Gotta work a bit on her, the electronics are messed up and the frets need some redressing. I have a crappy cheap amp no pawn shop wanted to buy from me so I can’t really say how it sounds but at least it’s a Tele again in my hands. It’s probably a pre-2018 model (old HB logo on a headstock, 22 frets and an amazingly looking lacquered neck), heavy as a rock but its mine…
Apologies to Y’All for this long story but you are the only audience who will understand. I have to be strong day in and day out now to get back on my feet someday soon and eventually buy myself a proper Fender Tele again, so here is the only place I thought of where I can tell the story showing some emotions unknown for anyone but Tele lovers.
Good to be here. Have a great day!
Welcome! BTW, your written English skills are impressive to this American.
This is a great story, thanks for sharing. Like you, guitars have been part of my life for a long time and it’s fun to think back on things through the lens of the guitars. Sound like you came to the US and bought that tele while I went the other direction (what was then called Eastern Europe). I have fond memories of sitting in on blues jams in clubs in East Berlin and Warsaw. I sucked but people were always so cool to me and it was more about coming together than picking apart the quality of your playing. That’s something I learned back then that has stuck with me (find the common ground, we all have it, and focus on that vs what keeps us apart). Sorry about the little morality anecdote but it was great to read this.
No, they’re bits of wood and metal with some rudimentary electronics added. So, how does the whole become so much more than the sum of the parts?This is a beautiful love story.
Guitars are very special things (or beings...?) that can bring so much light in our lives...
Yes, emotions are very strange... After all, a woman, or a child, are only some bits of flesh and bones, and despite that we give them so much love.No, they’re bits of wood and metal with some rudimentary electronics added. So, how does the whole become so much more than the sum of the parts?
In some cases as a result of how they were acquired or followed / took you through some parts of your life I suppose. Strange things, emotions.
You can even say we are tanks containing about 12 gallons of water with some chemical additives to glue it together somehowYes, emotions are very strange... After all, a woman, or a child, are only some bits of flesh and bones, and despite that we give them so much love.

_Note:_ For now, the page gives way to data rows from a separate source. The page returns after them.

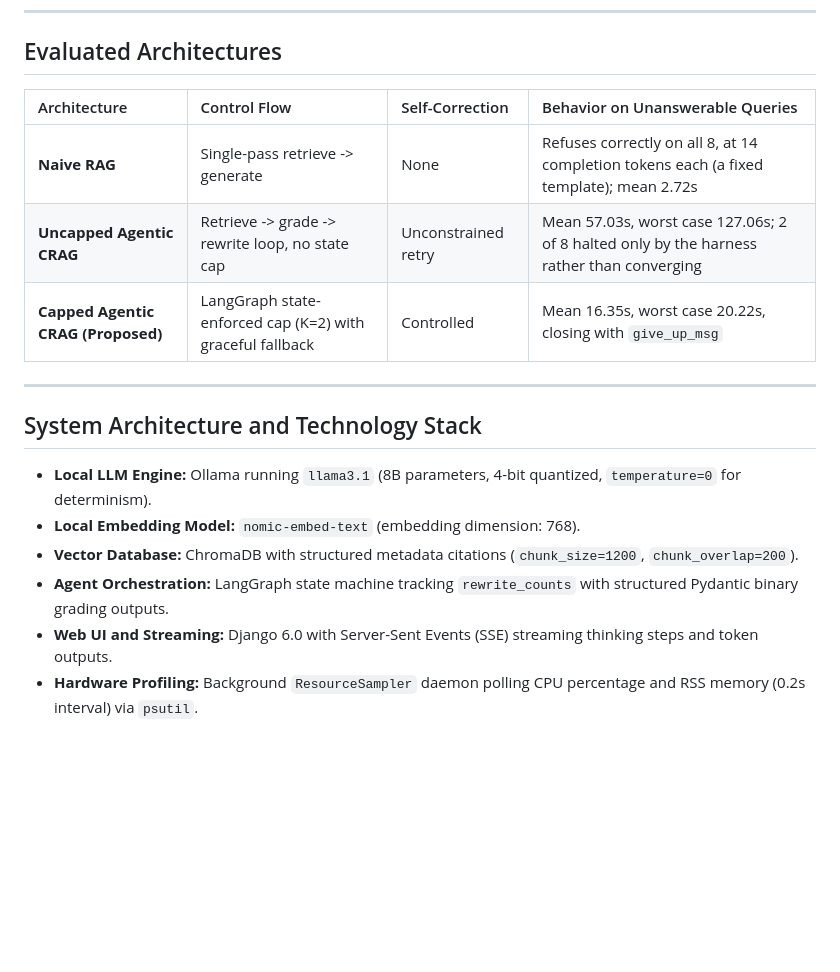
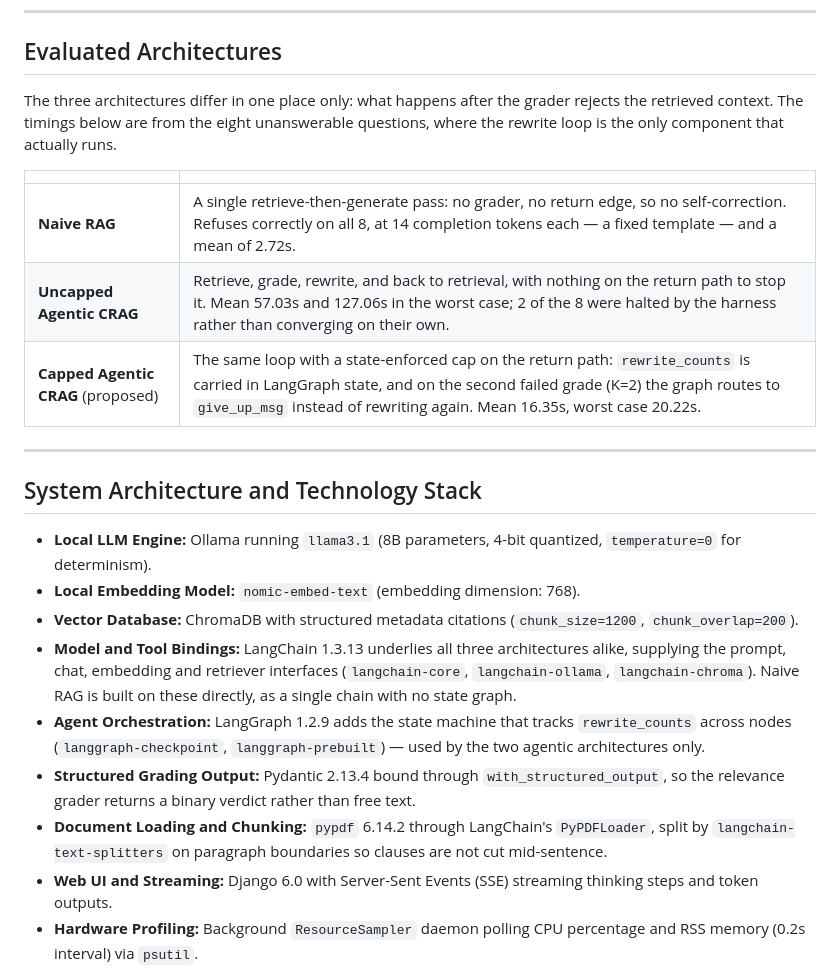
Before and after one commit to charlie125/capped-agentic-crag, a Markdown page: README.md, the part around the change. Drawn GitHub-style; blank space fills up the shorter version.

Commit message:
docs(readme): name LangChain in the stack and rewrite the architecture table

```diff
--- a/README.md
+++ b/README.md
@@ -20,11 +20,15 @@ Agentic Corrective RAG (CRAG) frameworks introduce dynamic grading and query-rew
 
 ## Evaluated Architectures
 
-| Architecture | Control Flow | Self-Correction | Behavior on Unanswerable Queries |
-| :--- | :--- | :--- | :--- |
-| **Naive RAG** | Single-pass retrieve -> generate | None | Refuses correctly on all 8, at 14 completion tokens each (a fixed template); mean 2.72s |
-| **Uncapped Agentic CRAG** | Retrieve -> grade -> rewrite loop, no state cap | Unconstrained retry | Mean 57.03s, worst case 127.06s; 2 of 8 halted only by the harness rather than converging |
-| **Capped Agentic CRAG (Proposed)** | LangGraph state-enforced cap (K=2) with graceful fallback | Controlled | Mean 16.35s, worst case 20.22s, closing with `give_up_msg` |
+The three architectures differ in one place only: what happens after the grader
+rejects the retrieved context. The timings below are from the eight unanswerable
+questions, where the rewrite loop is the only component that actually runs.
+
+| | |
+| :--- | :--- |
+| **Naive RAG** | A single retrieve-then-generate pass: no grader, no return edge, so no self-correction. Refuses correctly on all 8, at 14 completion tokens each — a fixed template — and a mean of 2.72s. |
+| **Uncapped Agentic CRAG** | Retrieve, grade, rewrite, and back to retrieval, with nothing on the return path to stop it. Mean 57.03s and 127.06s in the worst case; 2 of the 8 were halted by the harness rather than converging on their own. |
+| **Capped Agentic CRAG** (proposed) | The same loop with a state-enforced cap on the return path: `rewrite_counts` is carried in LangGraph state, and on the second failed grade (K=2) the graph routes to `give_up_msg` instead of rewriting again. Mean 16.35s, worst case 20.22s. |
 
 ---
 
@@ -33,7 +37,10 @@ Agentic Corrective RAG (CRAG) frameworks introduce dynamic grading and query-rew
 * **Local LLM Engine:** Ollama running `llama3.1` (8B parameters, 4-bit quantized, `temperature=0` for determinism).
 * **Local Embedding Model:** `nomic-embed-text` (embedding dimension: 768).
 * **Vector Database:** ChromaDB with structured metadata citations (`chunk_size=1200`, `chunk_overlap=200`).
-* **Agent Orchestration:** LangGraph state machine tracking `rewrite_counts` with structured Pydantic binary grading outputs.
+* **Model and Tool Bindings:** LangChain 1.3.13 underlies all three architectures alike, supplying the prompt, chat, embedding and retriever interfaces (`langchain-core`, `langchain-ollama`, `langchain-chroma`). Naive RAG is built on these directly, as a single chain with no state graph.
+* **Agent Orchestration:** LangGraph 1.2.9 adds the state machine that tracks `rewrite_counts` across nodes (`langgraph-checkpoint`, `langgraph-prebuilt`) — used by the two agentic architectures only.
+* **Structured Grading Output:** Pydantic 2.13.4 bound through `with_structured_output`, so the relevance grader returns a binary verdict rather than free text.
+* **Document Loading and Chunking:** `pypdf` 6.14.2 through LangChain's `PyPDFLoader`, split by `langchain-text-splitters` on paragraph boundaries so clauses are not cut mid-sentence.
 * **Web UI and Streaming:** Django 6.0 with Server-Sent Events (SSE) streaming thinking steps and token outputs.
 * **Hardware Profiling:** Background `ResourceSampler` daemon polling CPU percentage and RSS memory (0.2s interval) via `psutil`.
 * **Quality Evaluation:** RAGAS 0.3.9 (Faithfulness, Answer Relevance, Context Precision, Context Recall) running offline with local LLM-as-a-judge.
```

Well, that's something to be discussed. When I think back about my 1st marriage, I believe it was much more of a one-way situation than the one I have with a Tele that would fight back, sing sweet or cut my ears with the twang I think it was Mark Twain who said “The more I learn about people, the more I like my dog.” Easily transferable to guitars, if we just pass the concept "things got no soul/personality". I believe there is a good number of people who'd quite frequently choose to spend an evening with a guitar and an amp instead of going to a party with a bunch of people who have not much to offer.Mm, I think they are examples of somewhat more sentient beings than a guitar! More of a two-way situation!